> Work item
Print the entries exactly; no image belongs in the copy.

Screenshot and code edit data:
___

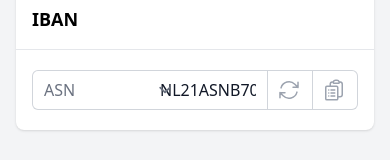
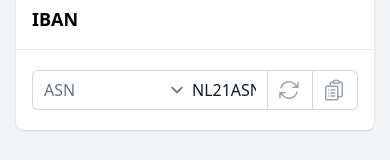
Before and after one commit to BramVanBerkel/testnummers, a Vue app: page / in a window 390 px wide. Shown: the part 305-465 px from the top of the page. Built offline with nearby package versions, Linux system fonts and the light colour scheme.

Commit message:
fix(iban): increase left padding on mobile

```diff
--- a/src/components/IBAN.vue
+++ b/src/components/IBAN.vue
@@ -35,12 +35,12 @@
     <div class="relative grow">
       <div class="absolute inset-y-0 left-0 flex items-center">
         <select id="bank" name="bank" @change="generate" v-model="bankCode"
-                class="h-full rounded-md border-0 bg-transparent py-0 pl-3 pr-7 text-gray-500 focus:ring-0 sm:text-sm">
+                class="h-full rounded-md border-0 bg-transparent py-0 pl-3 md:pr-7 text-gray-500 focus:ring-0 sm:text-sm">
           <option v-for="bank in banks" :value="bank.code">{{ bank.name }}</option>
         </select>
       </div>
       <input readonly type="text" name="IBAN" id="IBAN" :value="IBAN"
-            class="block w-full h-full rounded-l-md border-0 py-1.5 pl-32 text-gray-900 ring-1 ring-inset ring-gray-300 placeholder:text-gray-400"/>
+            class="block w-full h-full rounded-l-md border-0 py-1.5 pl-40 md:pl-32 text-gray-900 ring-1 ring-inset ring-gray-300 placeholder:text-gray-400"/>
     </div>
     <button type="button" @click="generate"
             class="relative -ml-px inline-flex items-center gap-x-1.5 px-3 py-2 text-sm font-semibold text-gray-900 ring-1 ring-inset ring-gray-300 hover:bg-gray-50">
```
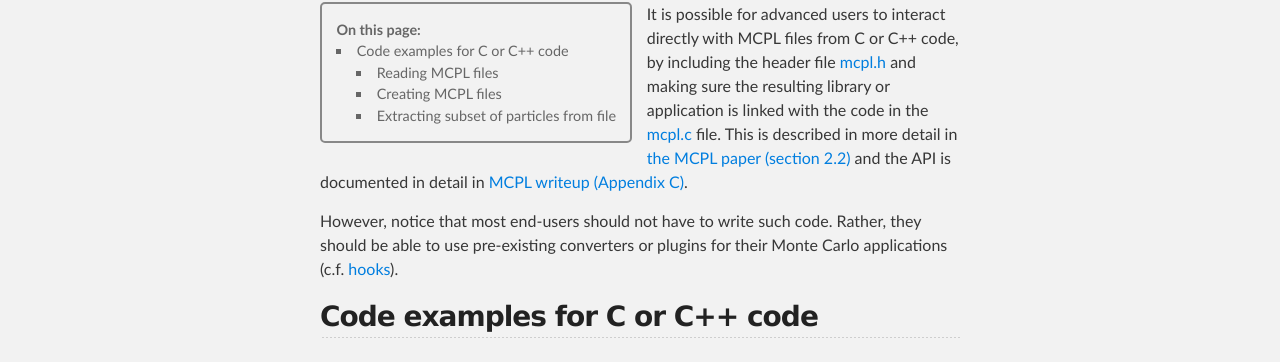
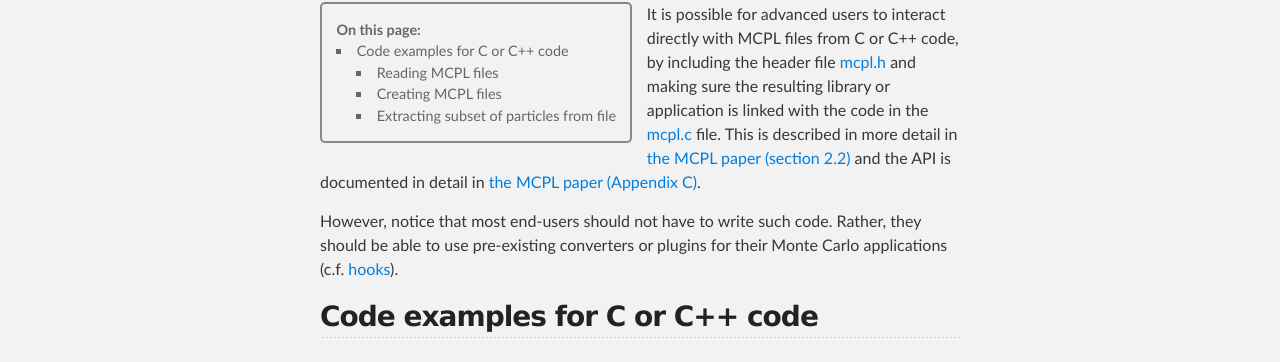
Before and after one commit to mctools/mcpl, a Jekyll site: the page built from usage_c.md, in a window 1280 px wide and 900 px high. Shown: the part 322-684 px from the top of the window. Built offline with Jekyll 4.4.1, drawn with Linux system fonts in a browser that asks for light colours.

Commit message:
minor fixes

```diff
--- a/usage_c.md
+++ b/usage_c.md
@@ -12,7 +12,7 @@ C++ code, by including the header file {% include linkfile.html file="src/mcpl/m
 %} and making sure the resulting library or application
 is linked with the code in the {% include linkfile.html file="src/mcpl/mcpl.c"
 %} file. This is described in more detail in {% include linkpaper.html subsection=2.2
-%} and the API is documented in detail in {% include linkpaper.html section="Appendix.3" linkname="MCPL writeup (Appendix C)"
+%} and the API is documented in detail in {% include linkpaper.html section="Appendix.3" linkname="the MCPL paper (Appendix C)"
 %}.
 
 However, notice that most end-users should not have to write such code. Rather,
```
Also changed, not shown: usage.md (+1 -1 lines), usage_cmdline.md (+1 -1 lines).
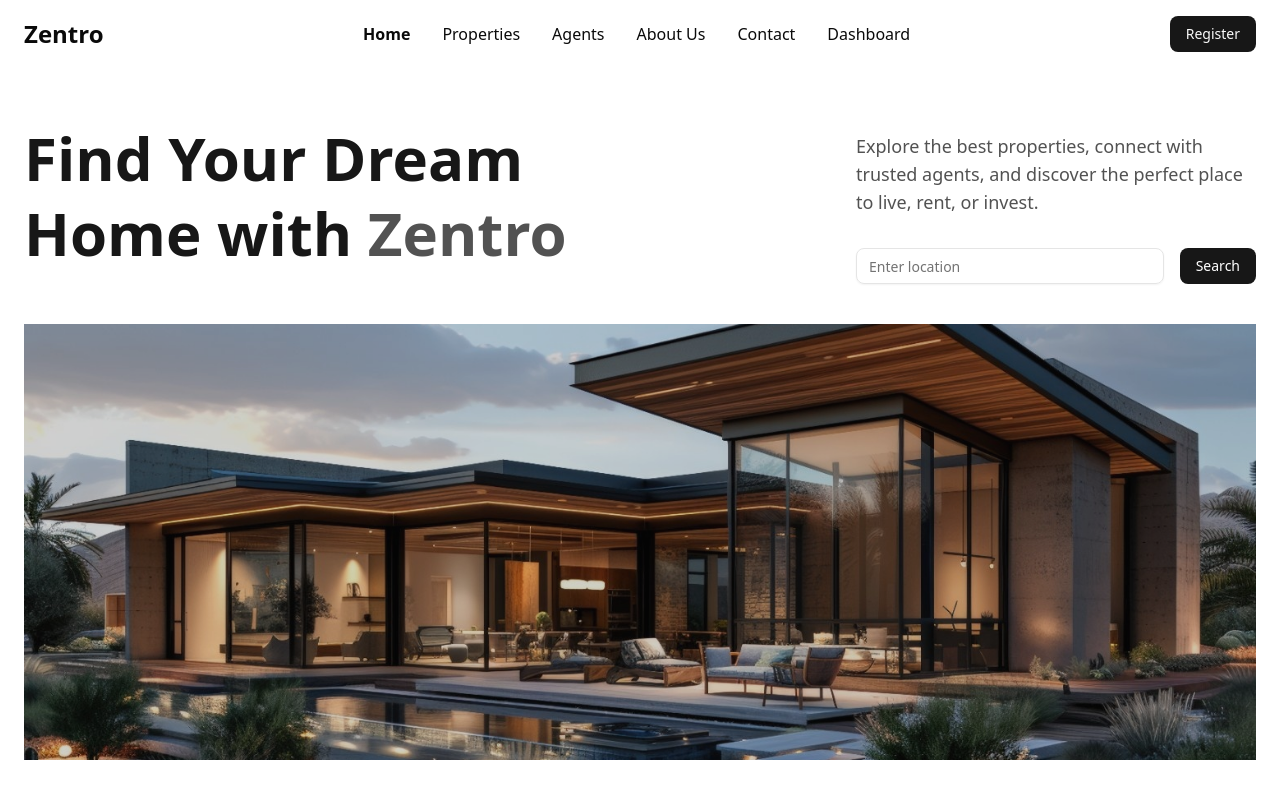
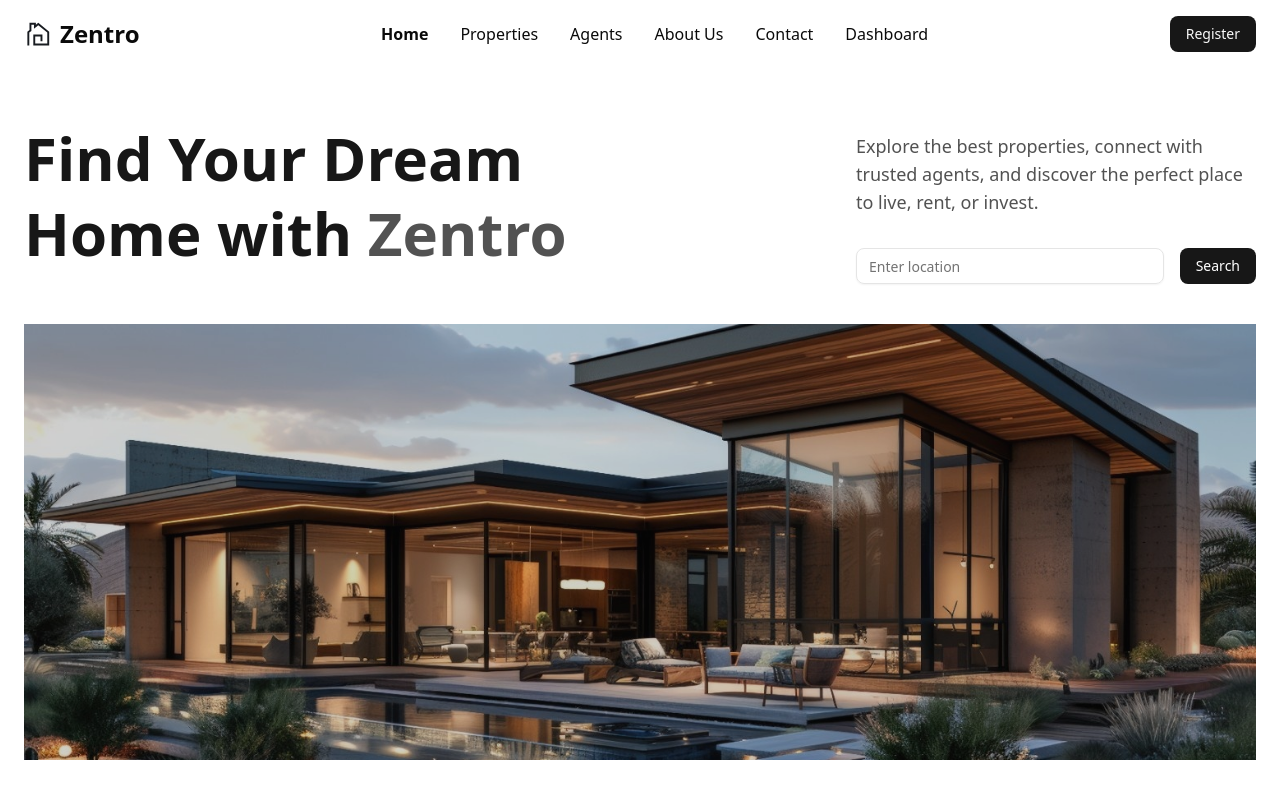
Before and after one commit to ArunRoy404/zentro-client, a Next.js app: page / in a window 1280 px wide. Built offline with nearby package versions, Linux system fonts and the light colour scheme.

Commit message:
feat: logo added

```diff
--- a/src/components/Navbar/Navbar.jsx
+++ b/src/components/Navbar/Navbar.jsx
@@ -5,15 +5,14 @@ import React from 'react';
 import DesktopNavigation from './DesktopNavigation';
 import { Button } from '../ui/button';
 import NavAuthentication from './NavAuthentication';
+import Logo from '../ui/Logo';
 
 const Navbar = () => {
     return (
         <header className="bg-white fixed w-full z-50">
             <nav className="container mx-auto flex items-center justify-between px-6 py-4">
                 {/* logo  */}
-                <Link href="/" className="text-2xl font-bold">
-                    Zentro
-                </Link>
+                <Logo variant={'primary'}/>
 
                 {/* Desktop Navigation */}
                 <DesktopNavigation />
--- /dev/null
+++ b/src/components/ui/Logo.jsx
@@ -0,0 +1,26 @@
+import Image from "next/image";
+import Link from "next/link";
+
+const Logo = ({ variant }) => {
+    let logo = "/logo/LogoWhite.svg";
+    if (variant === 'primary') {
+        logo = "/logo/LogoBlack.svg"
+    }
+
+
+    return (
+        <Link href={'/'} className="flex items-center gap-2">
+            <div className="relative w-7 h-7 ">
+                <Image
+                    src={logo}
+                    alt='Zentro Logo'
+                    fill
+                    style={{ objectFit: "contain" }}
+                />
+            </div>
+            <h1 className={` ${variant==='primary' ?'' : 'text-white' } text-2xl font-bold`}>Zentro</h1>
+        </Link>
+    );
+};
+
+export default Logo;
```
Also changed, not shown: public/logo/LogoBlack.svg (added), public/logo/LogoWhite.svg (added).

___

> Result of this exercise
Before and after one commit to BramVanBerkel/testnummers, a Vue app: page / in a window 390 px wide. Shown: the part 305-465 px from the top of the page. Built offline with nearby package versions, Linux system fonts and the light colour scheme.

Commit message:
fix(iban): increase left padding on mobile

```diff
--- a/src/components/IBAN.vue
+++ b/src/components/IBAN.vue
@@ -35,12 +35,12 @@
     <div class="relative grow">
       <div class="absolute inset-y-0 left-0 flex items-center">
         <select id="bank" name="bank" @change="generate" v-model="bankCode"
-                class="h-full rounded-md border-0 bg-transparent py-0 pl-3 pr-7 text-gray-500 focus:ring-0 sm:text-sm">
+                class="h-full rounded-md border-0 bg-transparent py-0 pl-3 md:pr-7 text-gray-500 focus:ring-0 sm:text-sm">
           <option v-for="bank in banks" :value="bank.code">{{ bank.name }}</option>
         </select>
       </div>
       <input readonly type="text" name="IBAN" id="IBAN" :value="IBAN"
-            class="block w-full h-full rounded-l-md border-0 py-1.5 pl-32 text-gray-900 ring-1 ring-inset ring-gray-300 placeholder:text-gray-400"/>
+            class="block w-full h-full rounded-l-md border-0 py-1.5 pl-40 md:pl-32 text-gray-900 ring-1 ring-inset ring-gray-300 placeholder:text-gray-400"/>
     </div>
     <button type="button" @click="generate"
             class="relative -ml-px inline-flex items-center gap-x-1.5 px-3 py-2 text-sm font-semibold text-gray-900 ring-1 ring-inset ring-gray-300 hover:bg-gray-50">
```
Before and after one commit to mctools/mcpl, a Jekyll site: the page built from usage_c.md, in a window 1280 px wide and 900 px high. Shown: the part 322-684 px from the top of the window. Built offline with Jekyll 4.4.1, drawn with Linux system fonts in a browser that asks for light colours.

Commit message:
minor fixes

```diff
--- a/usage_c.md
+++ b/usage_c.md
@@ -12,7 +12,7 @@ C++ code, by including the header file {% include linkfile.html file="src/mcpl/m
 %} and making sure the resulting library or application
 is linked with the code in the {% include linkfile.html file="src/mcpl/mcpl.c"
 %} file. This is described in more detail in {% include linkpaper.html subsection=2.2
-%} and the API is documented in detail in {% include linkpaper.html section="Appendix.3" linkname="MCPL writeup (Appendix C)"
+%} and the API is documented in detail in {% include linkpaper.html section="Appendix.3" linkname="the MCPL paper (Appendix C)"
 %}.
 
 However, notice that most end-users should not have to write such code. Rather,
```
Also changed, not shown: usage.md (+1 -1 lines), usage_cmdline.md (+1 -1 lines).
Before and after one commit to ArunRoy404/zentro-client, a Next.js app: page / in a window 1280 px wide. Built offline with nearby package versions, Linux system fonts and the light colour scheme.

Commit message:
feat: logo added

```diff
--- a/src/components/Navbar/Navbar.jsx
+++ b/src/components/Navbar/Navbar.jsx
@@ -5,15 +5,14 @@ import React from 'react';
 import DesktopNavigation from './DesktopNavigation';
 import { Button } from '../ui/button';
 import NavAuthentication from './NavAuthentication';
+import Logo from '../ui/Logo';
 
 const Navbar = () => {
     return (
         <header className="bg-white fixed w-full z-50">
             <nav className="container mx-auto flex items-center justify-between px-6 py-4">
                 {/* logo  */}
-                <Link href="/" className="text-2xl font-bold">
-                    Zentro
-                </Link>
+                <Logo variant={'primary'}/>
 
                 {/* Desktop Navigation */}
                 <DesktopNavigation />
--- /dev/null
+++ b/src/components/ui/Logo.jsx
@@ -0,0 +1,26 @@
+import Image from "next/image";
+import Link from "next/link";
+
+const Logo = ({ variant }) => {
+    let logo = "/logo/LogoWhite.svg";
+    if (variant === 'primary') {
+        logo = "/logo/LogoBlack.svg"
+    }
+
+
+    return (
+        <Link href={'/'} className="flex items-center gap-2">
+            <div className="relative w-7 h-7 ">
+                <Image
+                    src={logo}
+                    alt='Zentro Logo'
+                    fill
+                    style={{ objectFit: "contain" }}
+                />
+            </div>
+            <h1 className={` ${variant==='primary' ?'' : 'text-white' } text-2xl font-bold`}>Zentro</h1>
+        </Link>
+    );
+};
+
+export default Logo;
```
Also changed, not shown: public/logo/LogoBlack.svg (added), public/logo/LogoWhite.svg (added).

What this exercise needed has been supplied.